George Stubbs didn’t just paint his creatures with accuracy, he did so with compassion… Anyone who visits this exhibition will surely enjoy the ride
George Stubbs: All Done From Nature
MK Gallery, Milton Keynes Until January 26
As nicknames go, the ‘Liverpudlian Leonardo’ isn’t a bad one. It’s how the 18th-century painter George Stubbs is often referred to: partly because he was born on Merseyside, and partly because he brought a scientific rigour to his art that recalled Leonardo da Vinci’s.
Stubbs is best known for his pictures of horses – and here in an excellent new exhibition we see a handful of his early drawings. These were the result of 18 infamous months when he locked himself away in a barn in the Lincolnshire village of Horkstow.

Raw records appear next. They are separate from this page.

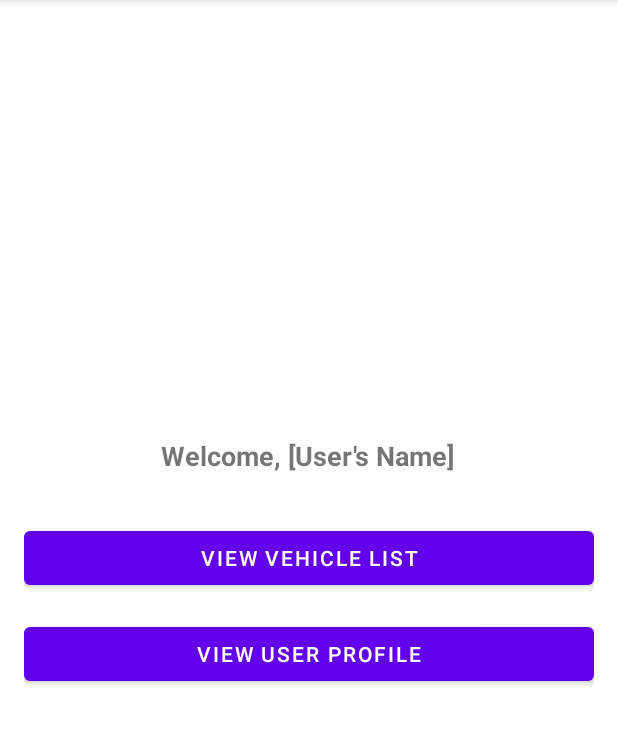
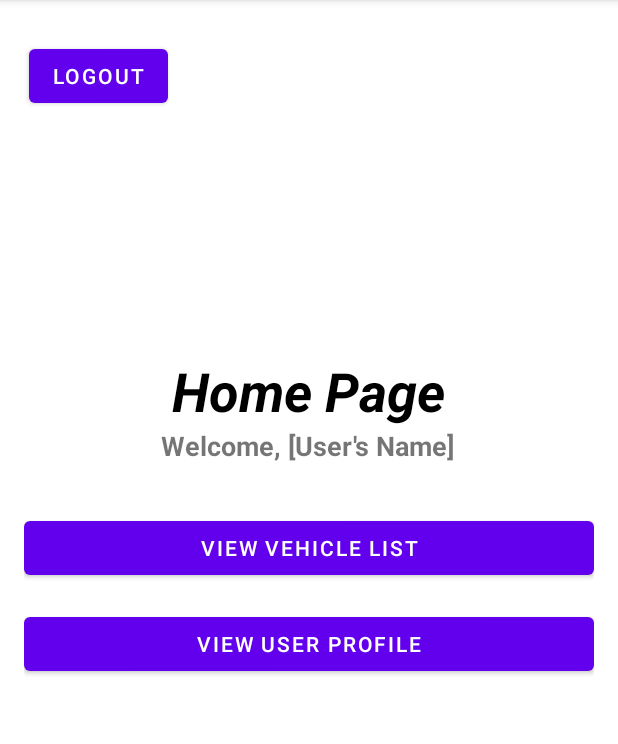
Before and after one commit to Softo-Wetto/AISmartDrive, an Android app: the HomeActivity screen opened directly, with no data from a screen before it, on a phone screen of 412 x 824 dp, the part 84-828 px from its top. Run offline under Robolectric (Android 15) with nearby library versions, the phone set to English and light mode, and no system bars; our stand-ins replace Room's generated code; 1 statement that could not run was skipped.

Commit message:
Better update than before

```diff
--- a/app/src/main/java/com/example/aismartdrive/HomeActivity.java
+++ b/app/src/main/java/com/example/aismartdrive/HomeActivity.java
@@ -15,7 +15,6 @@ public class HomeActivity extends AppCompatActivity {
 
     private TextView userNameTextView;
     private Button vehicleListButton, userProfileButton;
-
     private AppDatabase appDatabase;
 
     @Override
@@ -23,19 +22,32 @@ public class HomeActivity extends AppCompatActivity {
         super.onCreate(savedInstanceState);
         setContentView(R.layout.activity_home);
 
+        // Linking the views
+        setViewIds();
+
         // Initialize Room database
         appDatabase = Room.databaseBuilder(getApplicationContext(), AppDatabase.class, "user-database")
                 .allowMainThreadQueries() // For simplicity; consider using AsyncTask or LiveData
                 .build();
-
-        // Linking the views
-        setViewIds();
 
         // Retrieve the user's information from the database
         User loggedInUser = getUserInformation();
 
         // Display the user's name in the TextView
         userNameTextView.setText(loggedInUser.getName());
+
+        Button logoutButton = findViewById(R.id.logoutButton);
+        logoutButton.setOnClickListener(new View.OnClickListener() {
+            @Override
+            public void onClick(View v) {
+                SharedPrefManager.clearUserData();
+                // Navigate back to LoginActivity
+                Intent intent = new Intent(HomeActivity.this, LoginActivity.class);
+                intent.addFlags(Intent.FLAG_ACTIVITY_CLEAR_TOP | Intent.FLAG_ACTIVITY_NEW_TASK);
+                startActivity(intent);
+                finish(); // Close the current activity
+            }
+        });
 
         // Set up click listeners for buttons
         vehicleListButton.setOnClickListener(new View.OnClickListener() {
@@ -63,13 +75,12 @@ public class HomeActivity extends AppCompatActivity {
         userProfileButton = findViewById(R.id.userProfileButton);
     }
 
+
     private User getUserInformation() {
         // Assuming the user is already logged in, retrieve user information based on the logged-in email
-        String loggedInEmail = SharedPrefManager.getUserEmail(); // You need to implement this method
-
+        String loggedInEmail = SharedPrefManager.getUserEmail();
         // Retrieve user information from the database
         User user = appDatabase.userDao().getUserByEmail(loggedInEmail);
-
         return user;
     }
 }
--- a/app/src/main/java/com/example/aismartdrive/SignupActivity.java
+++ b/app/src/main/java/com/example/aismartdrive/SignupActivity.java
@@ -19,7 +19,6 @@ public class SignupActivity extends AppCompatActivity {
 
     private EditText nameEditText, emailEditText, phoneNumberEditText, dateOfBirthEditText, passwordEditText, confirmPasswordEditText;
     private Button signupButton, backButton;
-
     private AppDatabase appDatabase;
     private UserDao userDao;
     private CheckBox adminCheckBox;
@@ -69,6 +68,10 @@ public class SignupActivity extends AppCompatActivity {
 
                 // Successful signup, navigate to next activity or perform necessary actions
                 Toast.makeText(SignupActivity.this, "Signup successful", Toast.LENGTH_SHORT).show();
+                // Navigate to LoginActivity
+                Intent intent = new Intent(SignupActivity.this, LoginActivity.class);
+                startActivity(intent);
+                finish();
             } else {
                 // Invalid credentials, show error message
                 Toast.makeText(SignupActivity.this, "Invalid Credentials", Toast.LENGTH_SHORT).show();
--- a/app/src/main/java/com/example/aismartdrive/Utils/SharedPrefManager.java
+++ b/app/src/main/java/com/example/aismartdrive/Utils/SharedPrefManager.java
@@ -36,8 +36,6 @@ public class SharedPrefManager {
         return isAdmin;
     }
 
-
-
     private static final String PREF_NAME = "MyAppPrefs";
     private static final String KEY_USER_EMAIL = "user_email"; // Key to store the user's email
 
@@ -61,8 +59,6 @@ public class SharedPrefManager {
     }
 
 
-
-
     //FUNCTION FOR LOGGING OUT DOWN BELOW
     private static final String KEY_USERNAME = "username";
     private static final String KEY_EMAIL = "email";
--- a/app/src/main/res/layout/activity_home.xml
+++ b/app/src/main/res/layout/activity_home.xml
@@ -6,6 +6,29 @@
     android:orientation="vertical"
     android:gravity="center"
     android:padding="16dp">
+
+    <Button
+        android:id="@+id/logoutButton"
+        android:layout_width="wrap_content"
+        android:layout_height="wrap_content"
+        android:text="Logout"
+        android:layout_alignParentTop="true"
+        android:layout_alignParentStart="true"
+        android:layout_marginTop="-240dp"
+        android:layout_marginBottom="160dp"
+        android:layout_marginStart="-140dp"/>
+
+    <TextView
+        android:id="@+id/title"
+        android:layout_width="wrap_content"
+        android:layout_height="wrap_content"
+        android:layout_marginTop="1dp"
+        android:layout_marginHorizontal="8dp"
+        android:gravity="center_vertical"
+        android:text="Home Page"
+        android:textColor="#000000"
+        android:textSize="36sp"
+        android:textStyle="bold|italic" />
 
     <TextView
         android:id="@+id/userNameTextView"
--- a/app/src/main/res/layout/activity_login.xml
+++ b/app/src/main/res/layout/activity_login.xml
@@ -23,6 +23,7 @@
         android:layout_height="wrap_content"
         android:layout_marginTop="180dp"
         android:hint="Email" />
+
     <EditText
         android:id="@+id/passwordEditText"
         android:layout_width="match_parent"
@@ -30,6 +31,7 @@
         android:inputType="textPassword"
         android:layout_marginTop="16dp"
         android:hint="Password" />
+
     <Button
         android:id="@+id/loginButton"
         android:layout_width="match_parent"
--- a/app/src/main/res/layout/activity_user_profile.xml
+++ b/app/src/main/res/layout/activity_user_profile.xml
@@ -4,6 +4,7 @@
     android:layout_width="match_parent"
     android:layout_height="match_parent"
     android:orientation="vertical"
+    android:gravity="center"
     android:padding="16dp">
 
     <TextView
```
Also changed, not shown: app/src/main/java/com/example/aismartdrive/VehicleListActivity.java (+14 -15 lines), app/src/main/res/layout/activity_vehicle_list.xml (+8 -7 lines).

There, from an iron bar on the ceiling, he suspended the carcass of horse after horse, depicting them in various states of dissection. Stubbs revelled in removing the skin, blood and guts.
In Whistlejacket (c 1762), the 2nd Marquess of Rockingham’s life-size horse rears up unsaddled, his mane and tail flowing free
He was eventually driven out of Horkstow by locals who feared he was a necromancer.
Largely self-taught, Stubbs preferred to trust his own eyes rather than follow a teacher or conventional taste. In 1766 his barn drawings were published in The Anatomy Of The Horse, a book so accurate it was still used in veterinary schools in the 20th century.
IT’S A FACT
With their 350-degree vision, horses make excellent guide animals for blind people who are scared of dogs. Miniature horses are used, of course.
In time, Stubbs was receiving commissions from England’s gentry to paint their steeds. In Whistlejacket, the 2nd Marquess of Rockingham’s life-size horse rears up unsaddled, his mane and tail flowing free.
Stubbs didn’t just paint his creatures with accuracy, he did so with compassion – witness the sensitivity he conveys in their large eyes. Human subjects never got the same love as equine ones.
In many ways he was an artist in the right place at the right time. The thoroughbred racehorse was a new breed in the 18th century. Aristocrats were as likely to seek portraits of their horses as of their families.
Anyone who visits this exhibition will surely enjoy the ride.